Apple's iCloud is built to be application-centric, which means that unlike other cloud-based file management services for OS X that are essentially add-ons to the Finder, iCloud only allows you to interact with documents through the programs that created them. If a program is built for iCloud, then its Open dialog box will show an iCloud document list that you can select from, but you by default cannot access these documents in the Finder.
While this approach is convenient in some respects, it is limiting if you wish to open an iCloud document in another program, access the files directly for troubleshooting purposes, or perform basic actions like copying or moving them to a new location.
As with other cloud-based services for OS X, this interface essentially manages all files through a single synchronized folder, which for iCloud is called Mobile Documents and is located in the user library.
As changes are made to this folder, the service will dynamically synchronize them with iCloud and push them to other devices.

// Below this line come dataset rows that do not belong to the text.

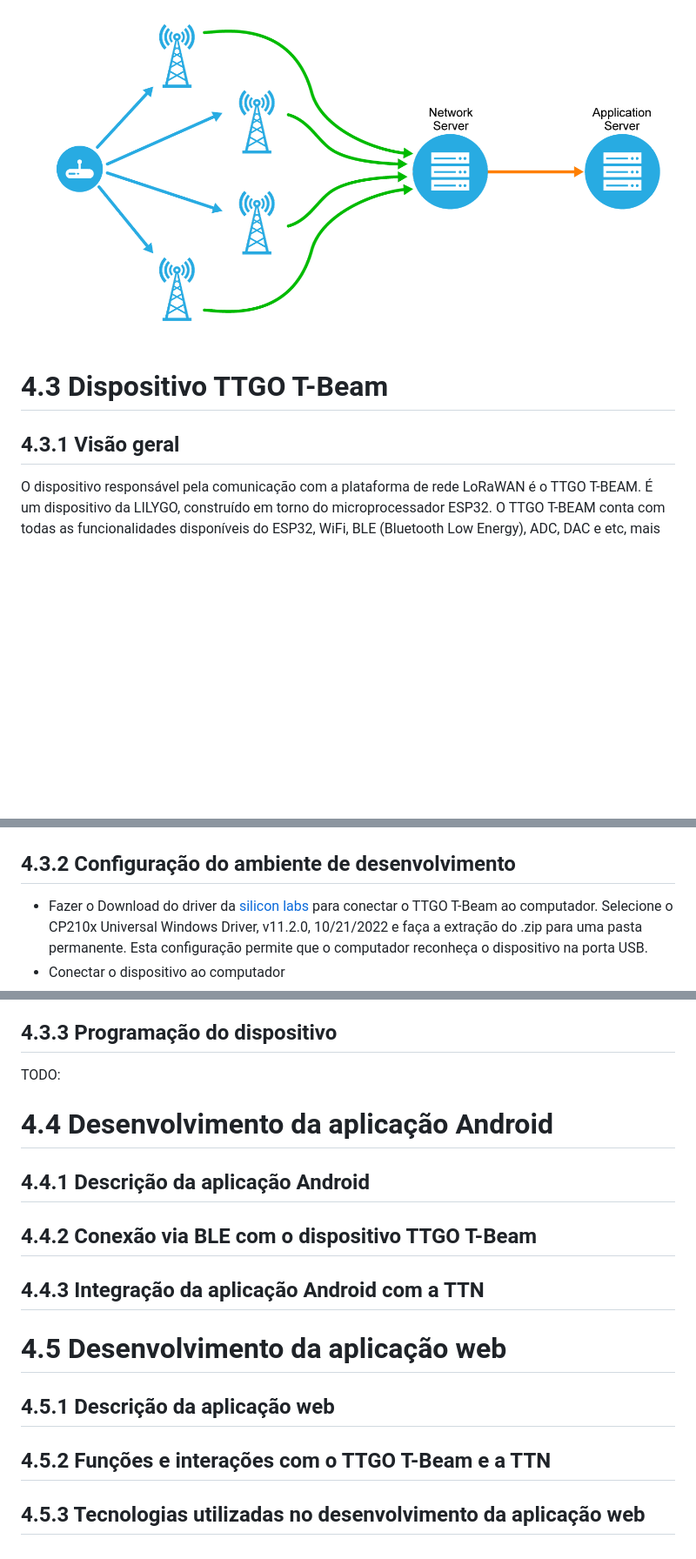
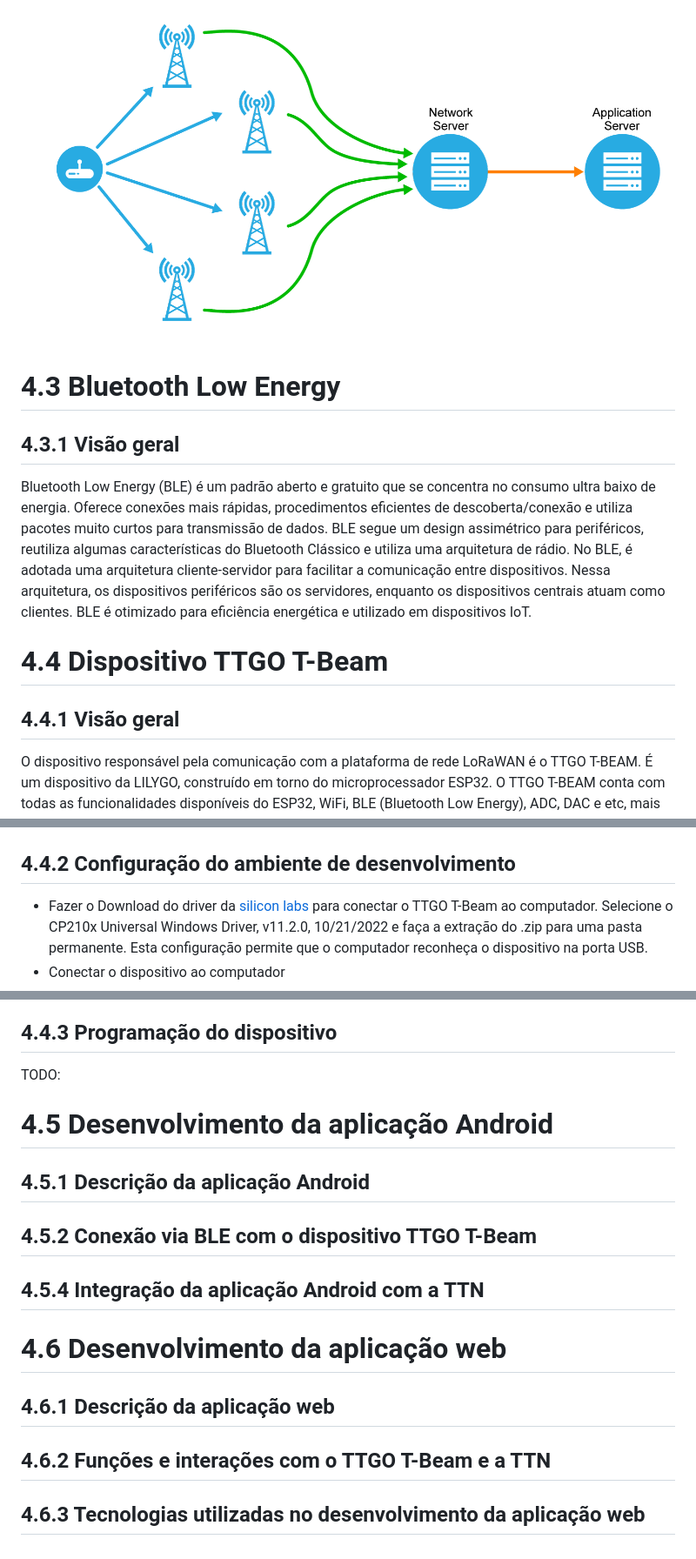
Before and after one commit to p4ulor/SeaSpot, a Markdown page: Docs/SeaSpotDevelopment.md, 3 parts joined by grey strips. Shown: that part at 87% size. Drawn GitHub-style; blank space fills up the shorter version.

Commit message:
BLE e algumas correções

```diff
--- a/Docs/SeaSpotDevelopment.md
+++ b/Docs/SeaSpotDevelopment.md
@@ -89,13 +89,16 @@ Existem várias vantagens na utilização da rede LoRaWAN no projeto
 ![topology](images/Topology.png)
 
+# 4.3 Bluetooth Low Energy
+## 4.3.1 Visão geral
+Bluetooth Low Energy (BLE) é um padrão aberto e gratuito que se concentra no consumo ultra baixo de energia. Oferece conexões mais rápidas, procedimentos eficientes de descoberta/conexão e utiliza pacotes muito curtos para transmissão de dados. BLE segue um design assimétrico para periféricos, reutiliza algumas características do Bluetooth Clássico e utiliza uma arquitetura de rádio. No BLE, é adotada uma arquitetura cliente-servidor para facilitar a comunicação entre dispositivos. Nessa arquitetura, os dispositivos periféricos são os servidores, enquanto os dispositivos centrais atuam como clientes. BLE é otimizado para eficiência energética e utilizado em dispositivos IoT.
 
-# 4.3 Dispositivo TTGO T-Beam
-## 4.3.1 Visão geral
+# 4.4 Dispositivo TTGO T-Beam
+## 4.4.1 Visão geral
 O dispositivo responsável pela comunicação com a plataforma de rede LoRaWAN é o TTGO T-BEAM. É um dispositivo da LILYGO, construído em torno do microprocessador ESP32. O TTGO T-BEAM conta com todas as funcionalidades disponíveis do ESP32, WiFi, BLE (Bluetooth Low Energy), ADC, DAC e etc, mais as funcionalidades dos módulos integrados, GPS e LoRa.
 
 ![TTGO](images/LILYGO%20TTGO%20T-Beam%20v1.0%20(868%20MHz).jpg)
 
-## 4.3.2 Configuração do ambiente de desenvolvimento
+## 4.4.2 Configuração do ambiente de desenvolvimento
 - Fazer o Download do driver da [silicon labs](https://www.silabs.com/developers/usb-to-uart-bridge-vcp-drivers?tab=downloads) para conectar o TTGO T-Beam ao computador. Selecione o CP210x Universal Windows Driver, v11.2.0, 10/21/2022 e faça a extração do .zip para uma pasta permanente. Esta configuração permite que o computador reconheça o dispositivo na porta USB.
 - Conectar o dispositivo ao computador
 - Ir a "Gestor de dispositivos"
@@ -105,16 +108,16 @@ O dispositivo responsável pela comunicação com a plataforma de rede LoRaWAN
 - No Pycom Upgrade Communication Flash from local file e selecione [TBEAMv1-1.20.2.r4.tar.gz](https://github.com/nunomcruz/pycom-micropython-sigfox/releases/tag/v1.20.2.r4-tbeamv1) pelo professor Nuno Cruz. Este é um projeto MicroPython, que visa colocar uma implementação do Python 3.x em microcontroladores e small embedded systems. Pode encontrar no site oficial em [micropython](https://micropython.org/).
 - No Visual Studio Code instale [PyMakr extension](https://marketplace.visualstudio.com/items?itemName=pycom.Pymakr). Esta é uma poderosa ferramenta de desenvolvimento para o ambiente de programação Visual Studio Code, projetada especificamente para programar dispositivos de IoT (Internet das Coisas) em placas como o TTGO T-Beam. A extensão PyMakr simplifica o processo de desenvolvimento, permitindo que os programadores escrevam, editem e enviem código diretamente para os dispositivos conectados.
 
-## 4.3.3 Programação do dispositivo
+## 4.4.3 Programação do dispositivo
 
 TODO:
 
-# 4.4 Desenvolvimento da aplicação Android
-## 4.4.1 Descrição da aplicação Android
-## 4.4.2 Conexão via BLE com o dispositivo TTGO T-Beam
-## 4.4.3 Integração da aplicação Android com a TTN
+# 4.5 Desenvolvimento da aplicação Android
+## 4.5.1 Descrição da aplicação Android
+## 4.5.2 Conexão via BLE com o dispositivo TTGO T-Beam
+## 4.5.4 Integração da aplicação Android com a TTN
 
-# 4.5 Desenvolvimento da aplicação web
-## 4.5.1 Descrição da aplicação web
-## 4.5.2 Funções e interações com o TTGO T-Beam e a TTN
-## 4.5.3 Tecnologias utilizadas no desenvolvimento da aplicação web
+# 4.6 Desenvolvimento da aplicação web
+## 4.6.1 Descrição da aplicação web
+## 4.6.2 Funções e interações com o TTGO T-Beam e a TTN
+## 4.6.3 Tecnologias utilizadas no desenvolvimento da aplicação web
```
Also changed, not shown: other parts of Docs/SeaSpotDevelopment.md (+2 -2 lines).
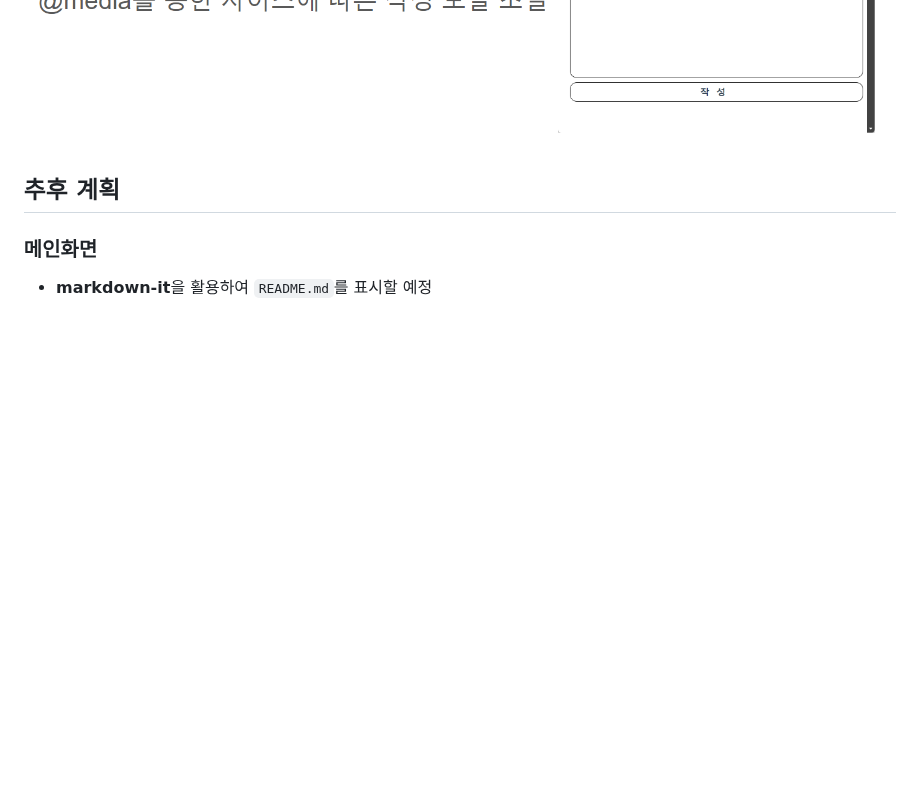
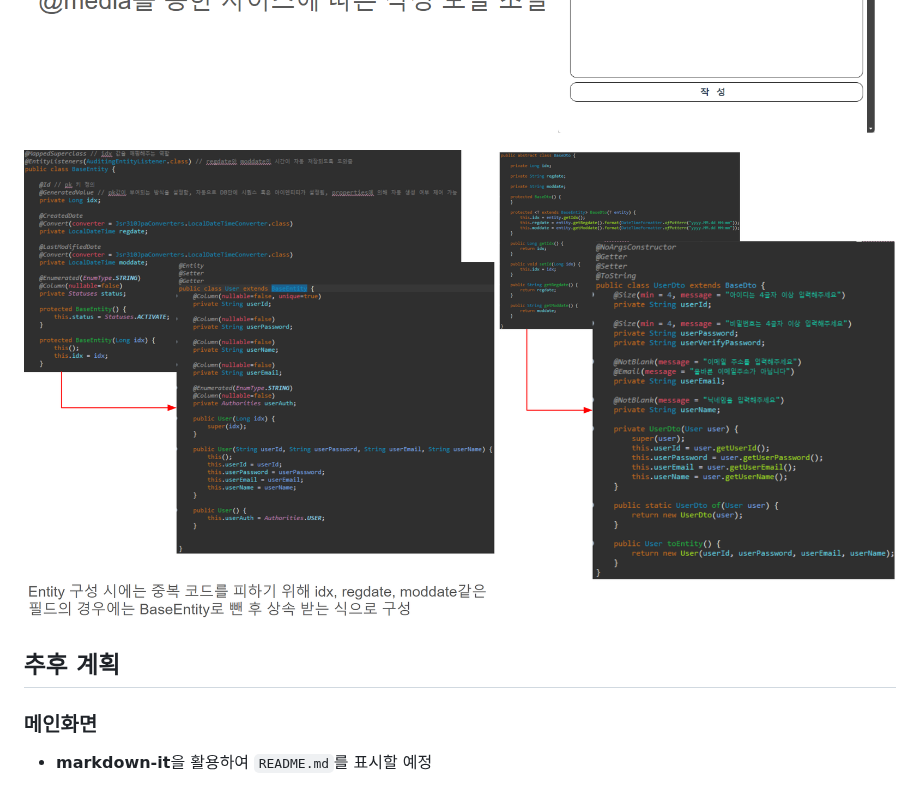
Before and after one commit to hi-inbeom/Web-Vue-Spring, a Markdown page: README.md, the part around the change. Rendered like a GitHub page; blank space fills up the shorter version.

```diff
--- a/README.md
+++ b/README.md
@@ -30,6 +30,7 @@ Vue-Spring 연습을 위한 SPA 개인 프로젝트
 ![3](https://github.com/hi-inbeom/Web-Vue-Spring/blob/main/readme-images/3.png)
 ![4](https://github.com/hi-inbeom/Web-Vue-Spring/blob/main/readme-images/4.png)
 ![5](https://github.com/hi-inbeom/Web-Vue-Spring/blob/main/readme-images/5.png)
+![6](https://github.com/hi-inbeom/Web-Vue-Spring/blob/main/readme-images/6.png)
 
 ## 추후 계획
 
```
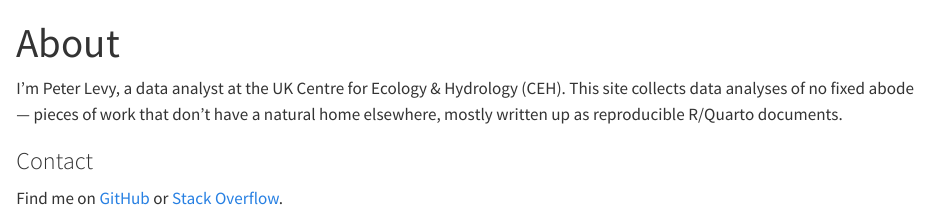
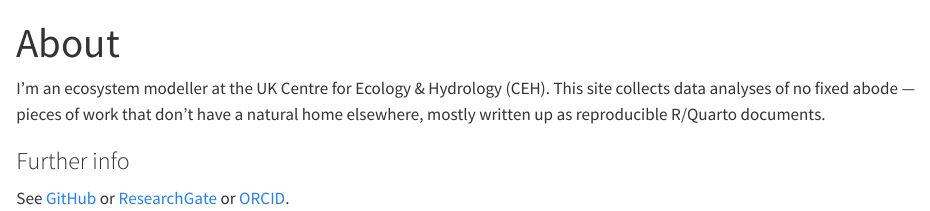
Before and after one commit to peterlevy/analyses, a Quarto document (about.qmd): the page in a window 1100 px wide, from its top. Rendered offline with R 4.5, knitr and Pandoc in place of Quarto, with nearby package versions.

Commit message:
edits to About

```diff
--- a/about.qmd
+++ b/about.qmd
@@ -2,8 +2,8 @@
 title: About
 ---
 
-I'm Peter Levy, a data analyst at the UK Centre for Ecology & Hydrology (CEH). This site collects data analyses of no fixed abode — pieces of work that don't have a natural home elsewhere, mostly written up as reproducible R/Quarto documents.
+I'm an ecosystem modeller at the UK Centre for Ecology & Hydrology (CEH). This site collects data analyses of no fixed abode — pieces of work that don't have a natural home elsewhere, mostly written up as reproducible R/Quarto documents.
 
-### Contact
+### Further info
 
-Find me on [GitHub](https://github.com/peterlevy) or [Stack Overflow](https://stackoverflow.com/users/14319767/plevy).
+See [GitHub](https://github.com/peterlevy) or [ResearchGate](https://www.researchgate.net/profile/Peter-Levy-2) or [ORCID](https://orcid.org/0000-0002-8505-1901).
```
Also changed, not shown: docs/search.json, 2 other files.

As a result, the iCloud interface for applications is just a representation of the contents of this folder, and if you need to, you can directly access this folder from within the Finder to manually manage your documents.
To access your user library, select it from the Finder's Go menu (hold the Option key down to reveal the Library if needed). In the library, open the Mobile Documents directory to reveal the iCloud data structure, and optionally create an alias of it on the Desktop or in another location for easy access (one easy option is to drag it to the Finder sidebar).
In the Mobile Documents folder you will see parent directories for each application that has documents stored in iCloud, and opening these will reveal two directories: one for the documents themselves, and another for their thumbnails.
By accessing the iCloud synchronized folder in this way, you can help tackle problems and other limitations with Apple's iCloud service:
If a document can't be deleted or you have problems accessing it, then manually removing it from the service or checking its permissions setup can be done through this folder.
Apple supports organizing iCloud documents into subfolders, which can also be done by creating folders and moving your documents to them using the Finder, though you're limited to a single level of folders. If you try to create nested folders, then the iCloud service will not display them or the documents they contain on other Macs. You also cannot use aliases or other links to files outside of the iCloud folder.
- Adding non-native document types
Applications that use iCloud can export multiple supported file formats to iCloud storage and have them all be available when opening files. You can likewise use the Finder to move files of different formats to the Mobile Documents folder and have them both be available to a specific application, and be propagated to your various Macs and iOS devices.
For example, if you have a number of Text or Word documents that you would like to access on multiple Macs using iCloud, then you can drag them to the Pages documents folder in iCloud and they should synchronize.
As with creating folders and organizing your iCloud documents manually, there are some limitations to consider when manually adding documents to iCloud. If an iCloud-based program alters the document, then the changes will be automatically saved and propagated to your iCloud-enabled devices. As a result, if you export a document to a text file on your Mac and save it to iCloud, if you open this file with Pages on an iPad it will be automatically converted to a Pages document, even if you lock the file or set it to be a Stationery Pad.
Because of these limitations and behaviors, it may be best to stick to doing most iCloud document management the intended way, through the iCloud interface. However, if you work within the above constraints, you should be able to access these files directly without problems.